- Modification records
/---
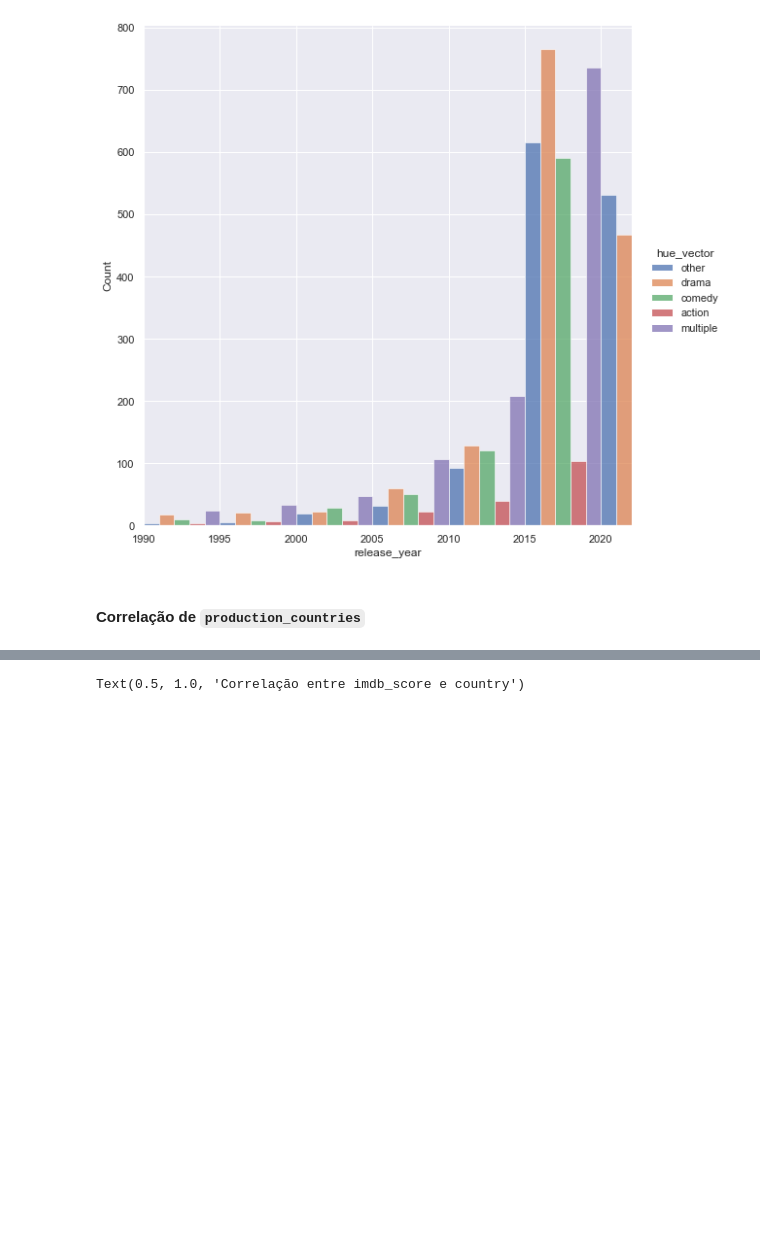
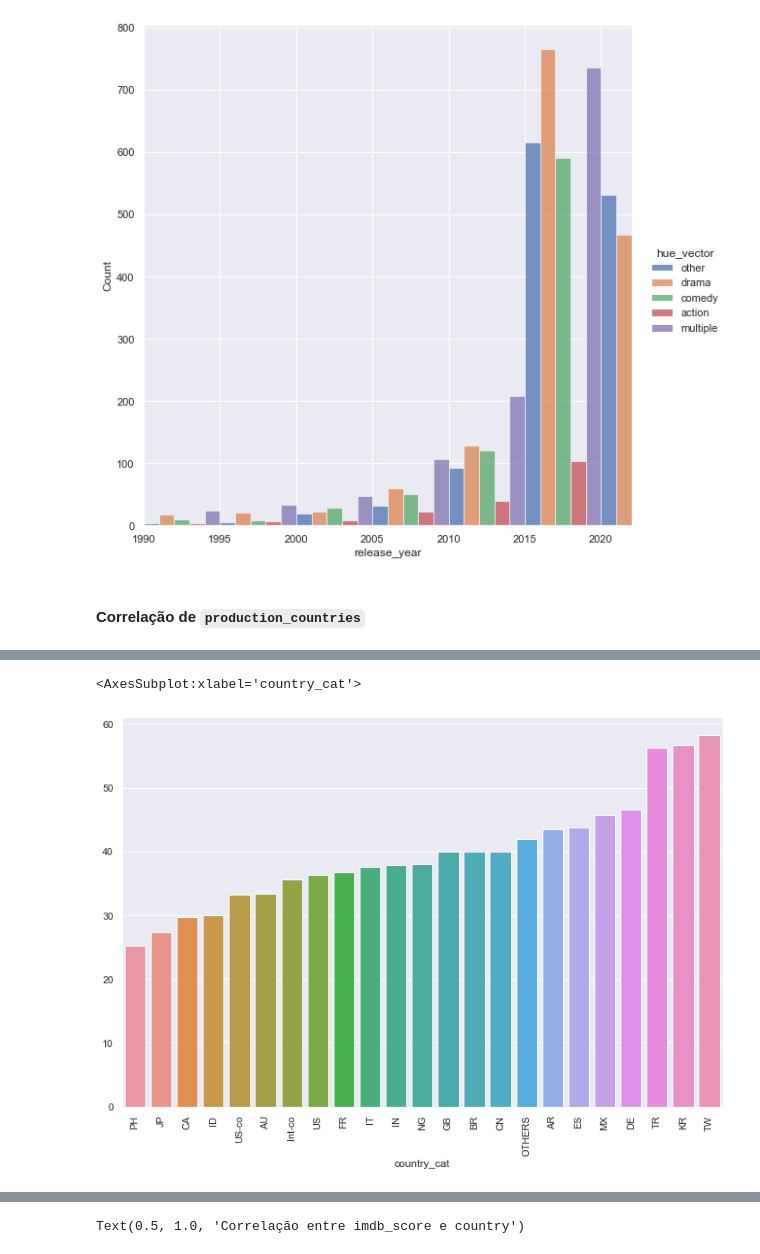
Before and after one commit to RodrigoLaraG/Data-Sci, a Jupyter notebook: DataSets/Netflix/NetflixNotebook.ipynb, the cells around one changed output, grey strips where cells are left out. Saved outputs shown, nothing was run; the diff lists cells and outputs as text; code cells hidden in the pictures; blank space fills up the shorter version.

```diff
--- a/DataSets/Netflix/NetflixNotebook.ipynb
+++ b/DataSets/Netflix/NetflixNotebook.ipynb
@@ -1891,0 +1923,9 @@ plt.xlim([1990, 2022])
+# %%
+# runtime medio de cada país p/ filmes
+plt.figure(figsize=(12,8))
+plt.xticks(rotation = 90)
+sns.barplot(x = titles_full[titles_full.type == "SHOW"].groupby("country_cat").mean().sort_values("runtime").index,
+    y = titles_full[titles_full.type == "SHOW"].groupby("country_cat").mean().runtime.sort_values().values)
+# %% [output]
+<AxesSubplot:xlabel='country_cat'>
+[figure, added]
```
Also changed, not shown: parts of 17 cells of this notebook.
\---
/---
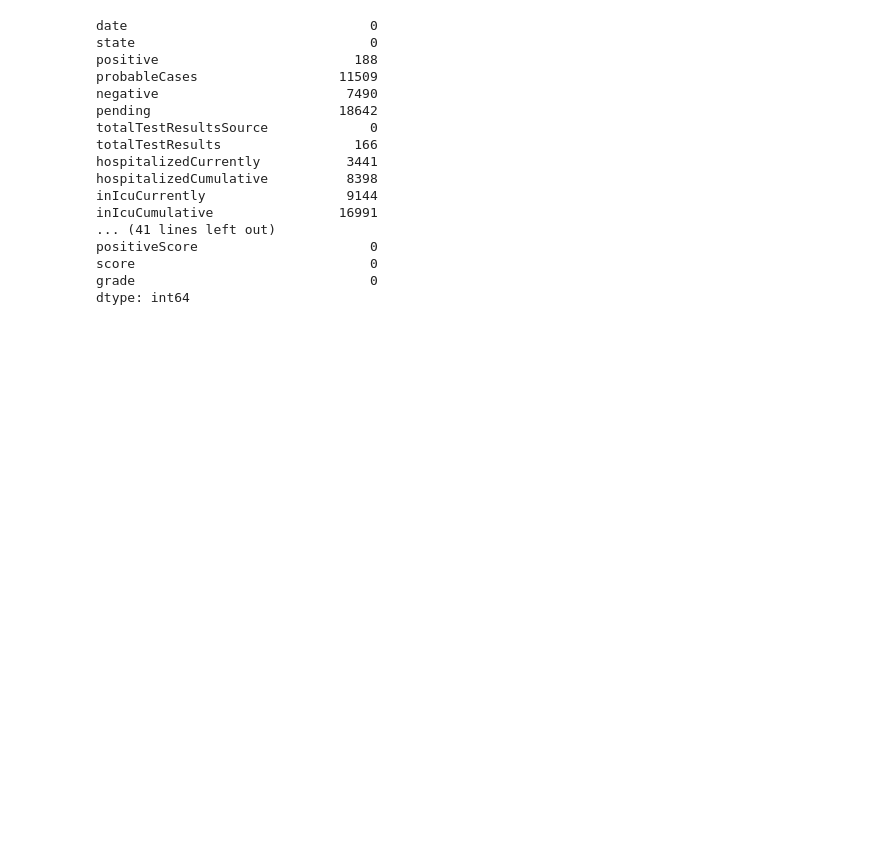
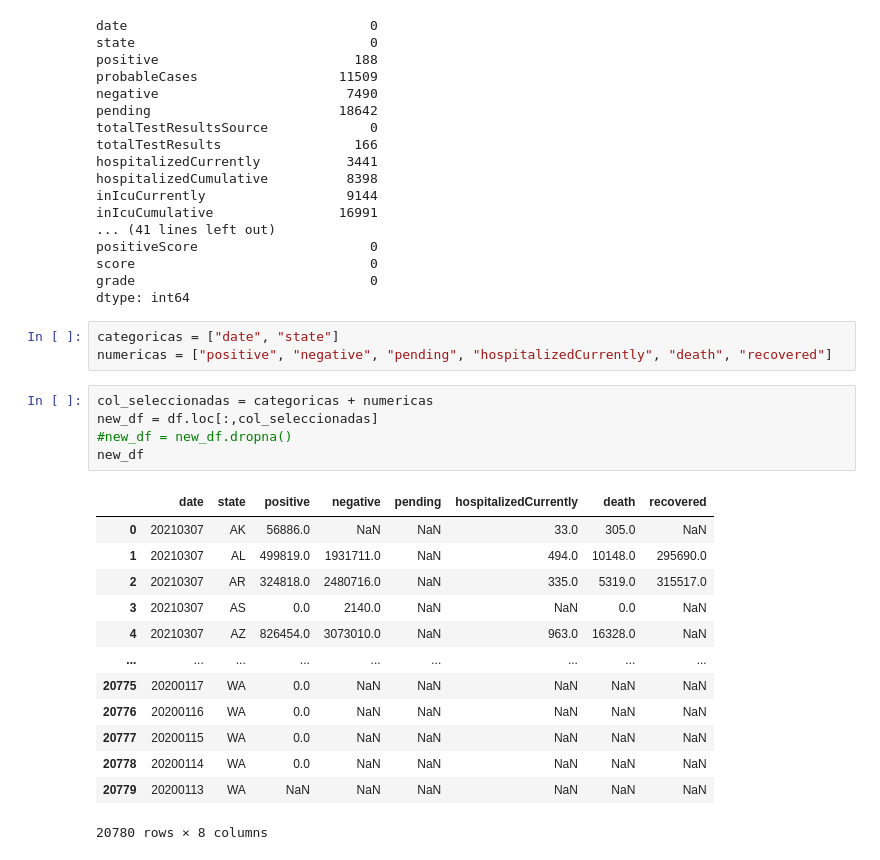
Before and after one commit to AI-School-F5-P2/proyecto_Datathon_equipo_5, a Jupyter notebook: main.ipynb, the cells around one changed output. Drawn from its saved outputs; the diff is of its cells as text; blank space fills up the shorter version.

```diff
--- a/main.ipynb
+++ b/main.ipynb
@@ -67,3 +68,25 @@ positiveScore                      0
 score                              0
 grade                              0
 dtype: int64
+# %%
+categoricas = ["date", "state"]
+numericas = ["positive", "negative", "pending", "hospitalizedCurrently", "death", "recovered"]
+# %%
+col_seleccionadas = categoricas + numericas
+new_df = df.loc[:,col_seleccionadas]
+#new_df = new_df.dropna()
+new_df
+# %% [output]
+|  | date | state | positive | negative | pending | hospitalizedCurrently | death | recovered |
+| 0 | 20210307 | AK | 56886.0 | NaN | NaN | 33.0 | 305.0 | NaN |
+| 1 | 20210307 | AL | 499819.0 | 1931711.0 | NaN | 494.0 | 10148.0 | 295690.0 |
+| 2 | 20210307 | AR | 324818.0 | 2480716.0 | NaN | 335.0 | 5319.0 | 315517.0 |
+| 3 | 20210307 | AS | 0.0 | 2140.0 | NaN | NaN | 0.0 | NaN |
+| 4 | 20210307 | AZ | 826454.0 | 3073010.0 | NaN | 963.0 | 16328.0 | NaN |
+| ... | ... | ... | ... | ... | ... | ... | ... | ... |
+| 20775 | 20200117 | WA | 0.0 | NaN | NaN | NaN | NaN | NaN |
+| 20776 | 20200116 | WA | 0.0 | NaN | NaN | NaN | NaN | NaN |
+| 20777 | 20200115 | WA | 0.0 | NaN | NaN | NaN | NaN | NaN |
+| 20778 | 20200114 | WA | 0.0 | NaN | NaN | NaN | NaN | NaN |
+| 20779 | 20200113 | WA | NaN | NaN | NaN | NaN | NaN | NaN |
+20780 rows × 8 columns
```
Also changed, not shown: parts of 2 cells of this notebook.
\---
/---
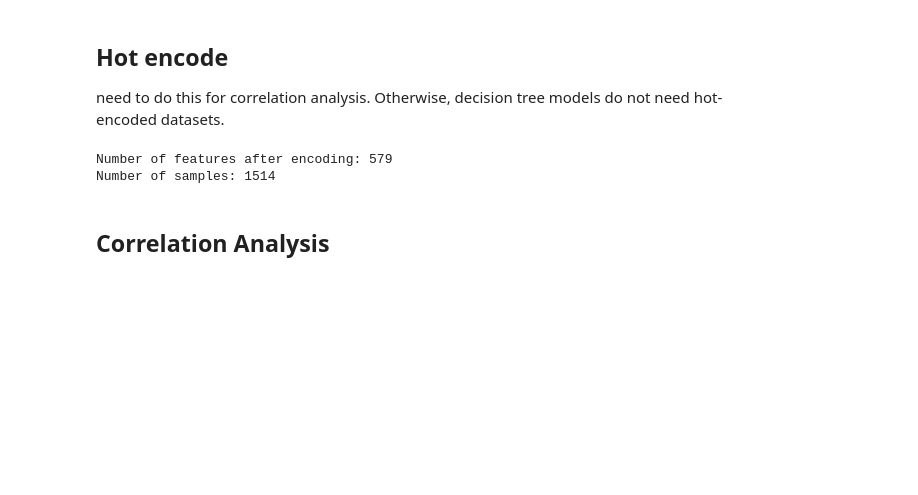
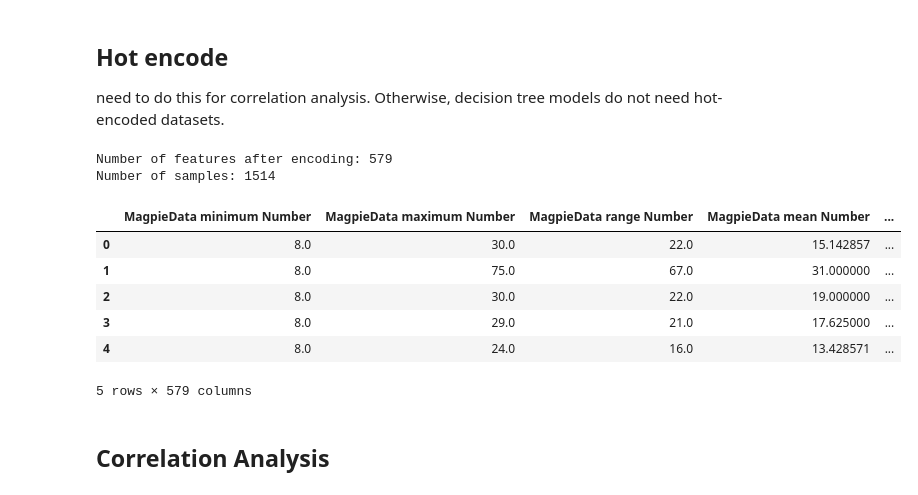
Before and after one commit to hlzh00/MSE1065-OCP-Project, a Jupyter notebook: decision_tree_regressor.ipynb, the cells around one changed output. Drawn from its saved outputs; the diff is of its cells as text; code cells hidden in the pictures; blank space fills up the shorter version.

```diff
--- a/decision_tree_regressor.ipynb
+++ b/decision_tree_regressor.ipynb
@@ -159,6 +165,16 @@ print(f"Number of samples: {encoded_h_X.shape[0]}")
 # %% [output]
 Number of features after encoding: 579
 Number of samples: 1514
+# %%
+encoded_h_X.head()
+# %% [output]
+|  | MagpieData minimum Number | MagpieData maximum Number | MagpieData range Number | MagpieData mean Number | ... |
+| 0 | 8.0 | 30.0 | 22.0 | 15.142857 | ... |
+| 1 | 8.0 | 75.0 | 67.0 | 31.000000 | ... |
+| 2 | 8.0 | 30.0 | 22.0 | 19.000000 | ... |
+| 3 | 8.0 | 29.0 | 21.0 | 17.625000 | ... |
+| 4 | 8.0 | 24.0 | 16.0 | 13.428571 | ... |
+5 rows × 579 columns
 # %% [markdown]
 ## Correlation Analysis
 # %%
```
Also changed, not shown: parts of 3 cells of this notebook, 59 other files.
\---
- Work to be completed
In your answer, include only the lines above starting at the line that holds "Before and after one commit to RodrigoLaraG/Data-Sci, a" and ending at the line that holds "Also changed, not shown: parts of 17", copied exactly.

- Result below
Before and after one commit to RodrigoLaraG/Data-Sci, a Jupyter notebook: DataSets/Netflix/NetflixNotebook.ipynb, the cells around one changed output, grey strips where cells are left out. Saved outputs shown, nothing was run; the diff lists cells and outputs as text; code cells hidden in the pictures; blank space fills up the shorter version.

```diff
--- a/DataSets/Netflix/NetflixNotebook.ipynb
+++ b/DataSets/Netflix/NetflixNotebook.ipynb
@@ -1891,0 +1923,9 @@ plt.xlim([1990, 2022])
+# %%
+# runtime medio de cada país p/ filmes
+plt.figure(figsize=(12,8))
+plt.xticks(rotation = 90)
+sns.barplot(x = titles_full[titles_full.type == "SHOW"].groupby("country_cat").mean().sort_values("runtime").index,
+    y = titles_full[titles_full.type == "SHOW"].groupby("country_cat").mean().runtime.sort_values().values)
+# %% [output]
+<AxesSubplot:xlabel='country_cat'>
+[figure, added]
```
Also changed, not shown: parts of 17 cells of this notebook.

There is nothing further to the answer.